Objects : A, B, C, ...
Arrows : f, g, h, ...
Composite : o
Identity arrow : 1A for Object A
Closed :
closed set : [Math] a set is said to be closed under some operation if performance of that operation on members of the set always produces a unique member of the set.
For example, the real numbers are closed under subtraction, but the natural numbers are not: 3 and 8 are both natural numbers, but the result of 3 − 8 is not.
closed term : A term with no free variables.
Composite : [Category Theory] given arrows f : A → B and g : B → C, there is a given arrow
h = g o f, h : A → C is called the composite of f and g.
Consistency : [Logic] a consistent theory is one that does not contain a contradiction.[1]
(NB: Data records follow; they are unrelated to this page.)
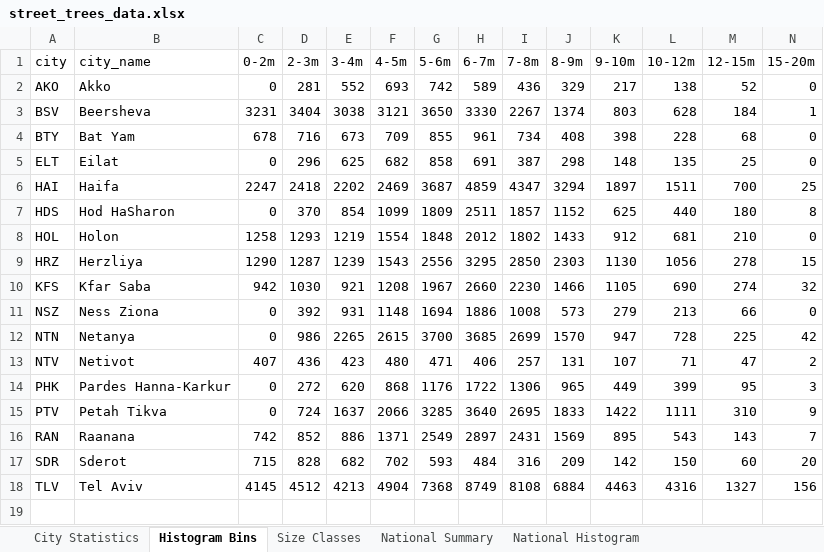
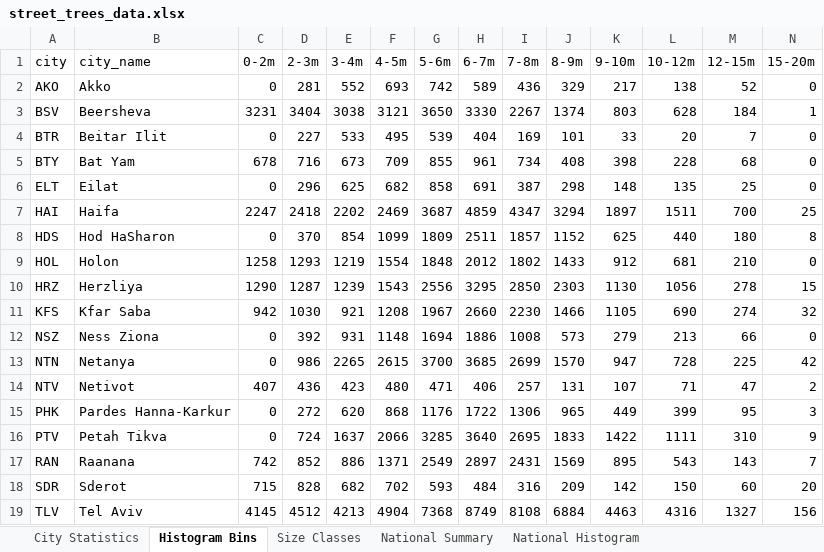
Before and after one commit to oraleks/tree-trunk-prediction, an Excel workbook: street_trees_data.xlsx, sheet Histogram Bins, drawn as a sheet; only a part is shown; values as stored, in another font and other column widths than the file's, no borders; rows hold the shown columns only; the diff names each change by its address in the sheet, - before the commit and + after, or states it on an @@ line.

```diff
--- a/street_trees_data.xlsx (sheet Histogram Bins)
+++ b/street_trees_data.xlsx (sheet Histogram Bins)
+row 4: BTR | Beitar Ilit | 0 | 227 | 533 | 495 | 539 | 404 | 169 | 101 | 33 | 20 | 7 | 0
```
Also changed, not shown: sheet City Statistics, sheet National Histogram, sheet Size Classes, sheet National Summary, urban_forest_data.xlsx, 25 other files.
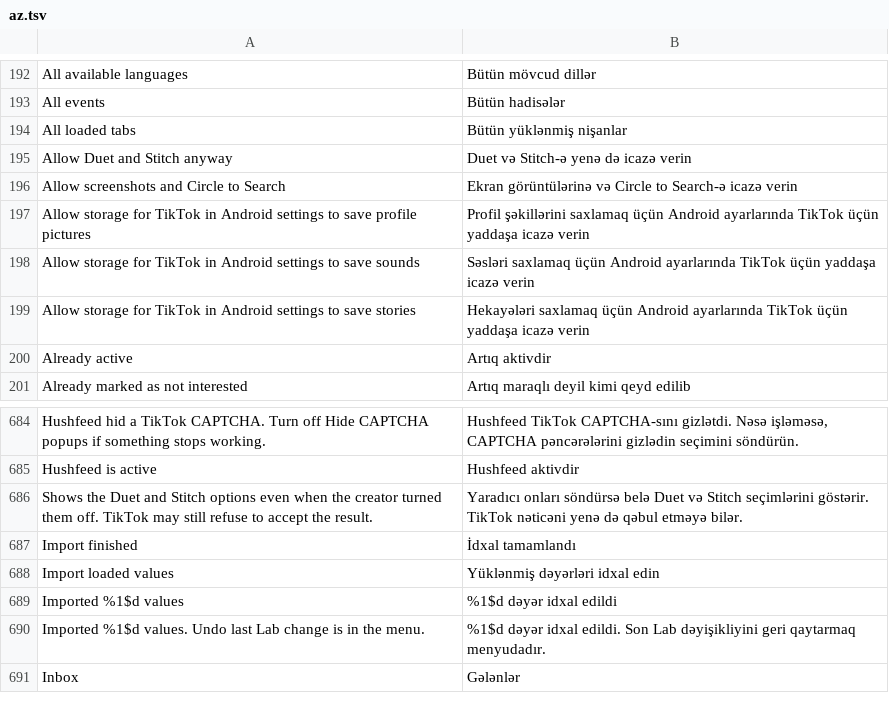
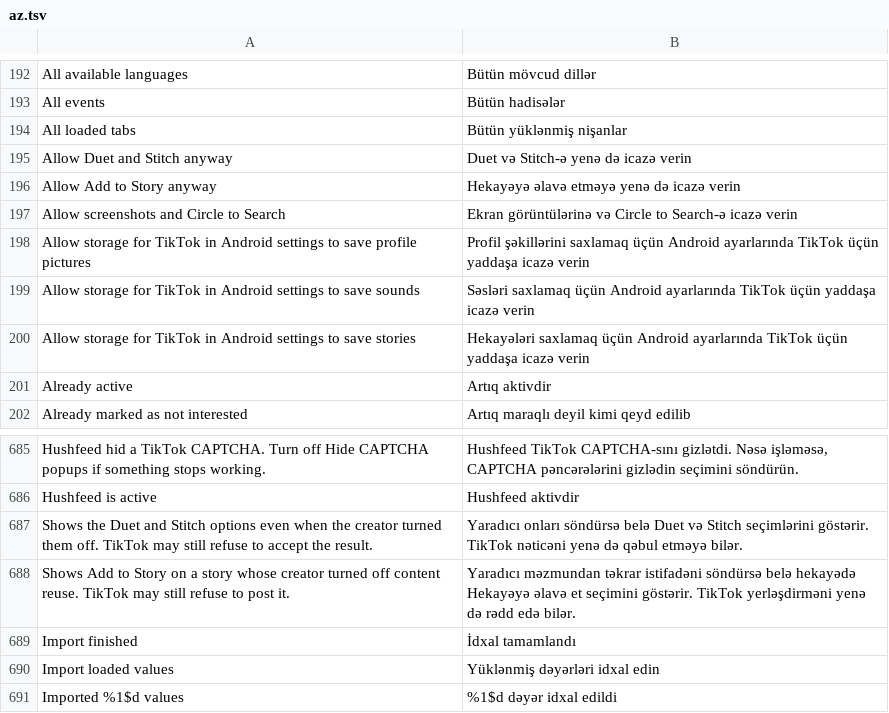
Before and after one commit to Nezumi-2711/HushFeed, a TSV file: extensions/tiktok/src/main/l10n/az.tsv, drawn as a sheet; only a part is shown, gaps mark what is left out; the shorter side is filled out with more unchanged rows; the diff names each change by its address in the sheet, - before the commit and + after, or states it on an @@ line.

```diff
--- a/extensions/tiktok/src/main/l10n/az.tsv
+++ b/extensions/tiktok/src/main/l10n/az.tsv
+row 196: Allow Add to Story anyway | Hekayəyə əlavə etməyə yenə də icazə verin
+row 688: Shows Add to Story on a story whose creator turned off content reuse. TikTok may still refuse to post it. | Yaradıcı məzmundan təkrar istifadəni söndürsə belə hekayədə Hekayəyə əlavə et seçimini göstərir. TikTok yerləşdirməni yenə də rədd edə bilər.
```
Also changed, not shown: extensions/tiktok/src/main/l10n/de.tsv, extensions/tiktok/src/main/l10n/es.tsv, 23 other files.
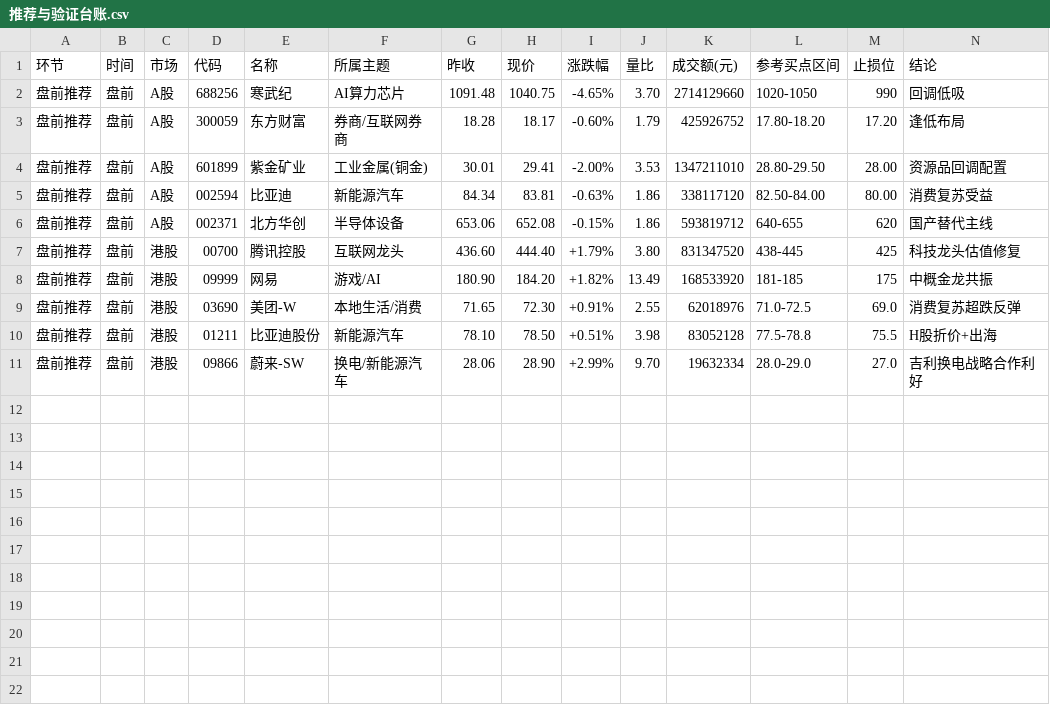
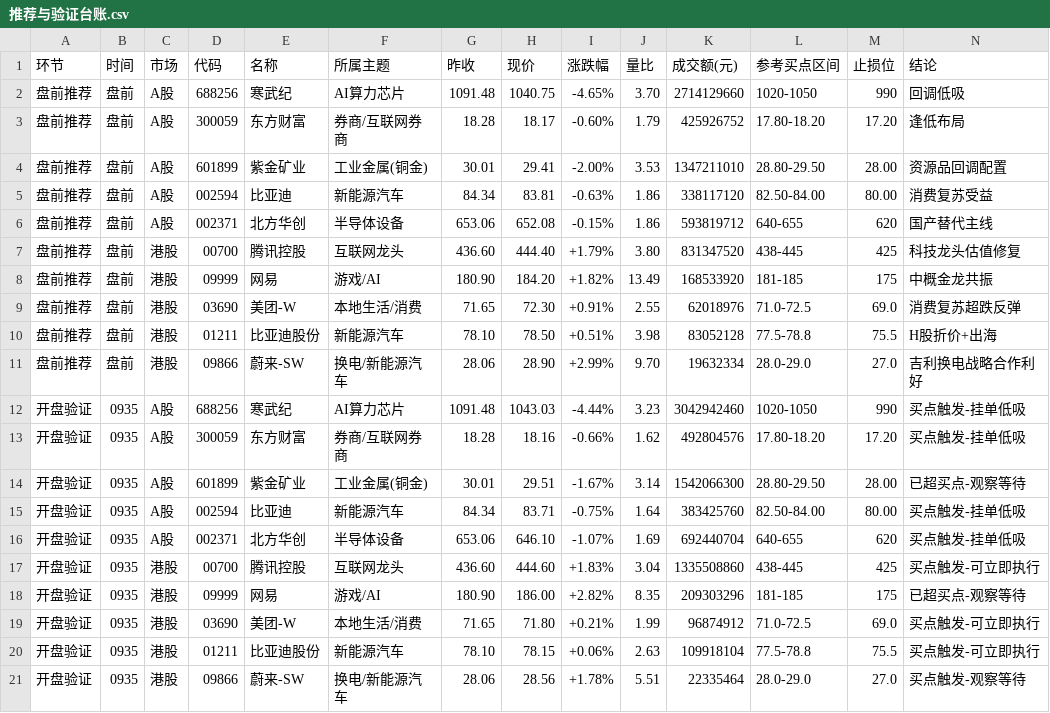
Before and after one commit to fg2bgt82n8-web/cautious-rotary-phone, a CSV file: outputs/推荐与验证台账.csv, drawn as a sheet; the diff names each change by its address in the sheet, - before the commit and + after, or states it on an @@ line.

```diff
--- a/outputs/推荐与验证台账.csv
+++ b/outputs/推荐与验证台账.csv
+row 12: 开盘验证 | 0935 | A股 | 688256 | 寒武纪 | AI算力芯片 | 1091.48 | 1043.03 | -4.44% | 3.23 | 3042942460 | 1020-1050 | 990 | 买点触发-挂单低吸
+row 13: 开盘验证 | 0935 | A股 | 300059 | 东方财富 | 券商/互联网券商 | 18.28 | 18.16 | -0.66% | 1.62 | 492804576 | 17.80-18.20 | 17.20 | 买点触发-挂单低吸
+row 14: 开盘验证 | 0935 | A股 | 601899 | 紫金矿业 | 工业金属(铜金) | 30.01 | 29.51 | -1.67% | 3.14 | 1542066300 | 28.80-29.50 | 28.00 | 已超买点-观察等待
+row 15: 开盘验证 | 0935 | A股 | 002594 | 比亚迪 | 新能源汽车 | 84.34 | 83.71 | -0.75% | 1.64 | 383425760 | 82.50-84.00 | 80.00 | 买点触发-挂单低吸
+row 16: 开盘验证 | 0935 | A股 | 002371 | 北方华创 | 半导体设备 | 653.06 | 646.10 | -1.07% | 1.69 | 692440704 | 640-655 | 620 | 买点触发-挂单低吸
+row 17: 开盘验证 | 0935 | 港股 | 00700 | 腾讯控股 | 互联网龙头 | 436.60 | 444.60 | +1.83% | 3.04 | 1335508860 | 438-445 | 425 | 买点触发-可立即执行
+row 18: 开盘验证 | 0935 | 港股 | 09999 | 网易 | 游戏/AI | 180.90 | 186.00 | +2.82% | 8.35 | 209303296 | 181-185 | 175 | 已超买点-观察等待
+row 19: 开盘验证 | 0935 | 港股 | 03690 | 美团-W | 本地生活/消费 | 71.65 | 71.80 | +0.21% | 1.99 | 96874912 | 71.0-72.5 | 69.0 | 买点触发-可立即执行
+row 20: 开盘验证 | 0935 | 港股 | 01211 | 比亚迪股份 | 新能源汽车 | 78.10 | 78.15 | +0.06% | 2.63 | 109918104 | 77.5-78.8 | 75.5 | 买点触发-可立即执行
+row 21: 开盘验证 | 0935 | 港股 | 09866 | 蔚来-SW | 换电/新能源汽车 | 28.06 | 28.56 | +1.78% | 5.51 | 22335464 | 28.0-29.0 | 27.0 | 买点触发-观察等待
```
Also changed, not shown: 1 other file.
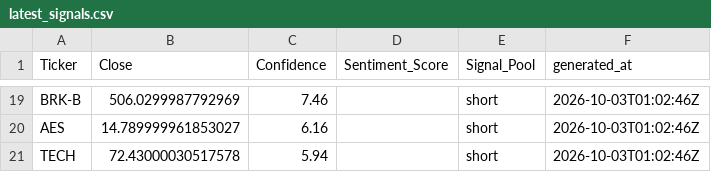
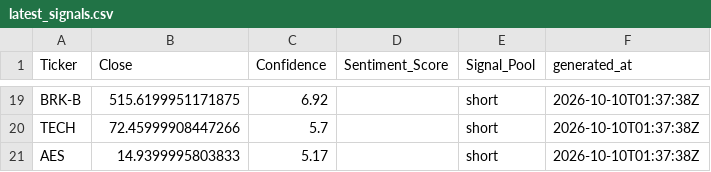
Before and after one commit to ethanbuckley/stockmarketS-P, a CSV file: data/latest_signals.csv, drawn as a sheet; only a part is shown, gaps mark what is left out; removed rows and columns are numbered as before the commit, all else as after; the diff covers the shown part only; the diff names each change by its address in the sheet, - before the commit and + after, or states it on an @@ line.

```diff
--- a/data/latest_signals.csv
+++ b/data/latest_signals.csv
-B19 (Close): 506.0299987792969
+B19 (Close): 515.6199951171875
-C19 (Confidence): 7.46
+C19 (Confidence): 6.92
-F19 (generated_at): 2026-10-03T01:02:46Z
+F19 (generated_at): 2026-10-10T01:37:38Z
-row 20: AES | 14.789999961853027 | 6.16 |  | short | 2026-10-03T01:02:46Z
-B20 (Close): 72.43000030517578
+B20 (Close): 72.45999908447266
-C20 (Confidence): 5.94
+C20 (Confidence): 5.7
-F20 (generated_at): 2026-10-03T01:02:46Z
+F20 (generated_at): 2026-10-10T01:37:38Z
+row 21: AES | 14.9399995803833 | 5.17 |  | short | 2026-10-10T01:37:38Z
```
Also changed, not shown: 14 added rows, 14 removed rows and 9 edited cells elsewhere in this file, data/candidate_prices.csv, data/signal_history.csv.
A set of formulas Φ in first-order logic is consistent (written Con Φ) if and only if there is no formula φ such that Φ ⊢ φ and Φ ⊢ ¬ φ. Otherwise Φ is inconsistent and is written Inc Φ.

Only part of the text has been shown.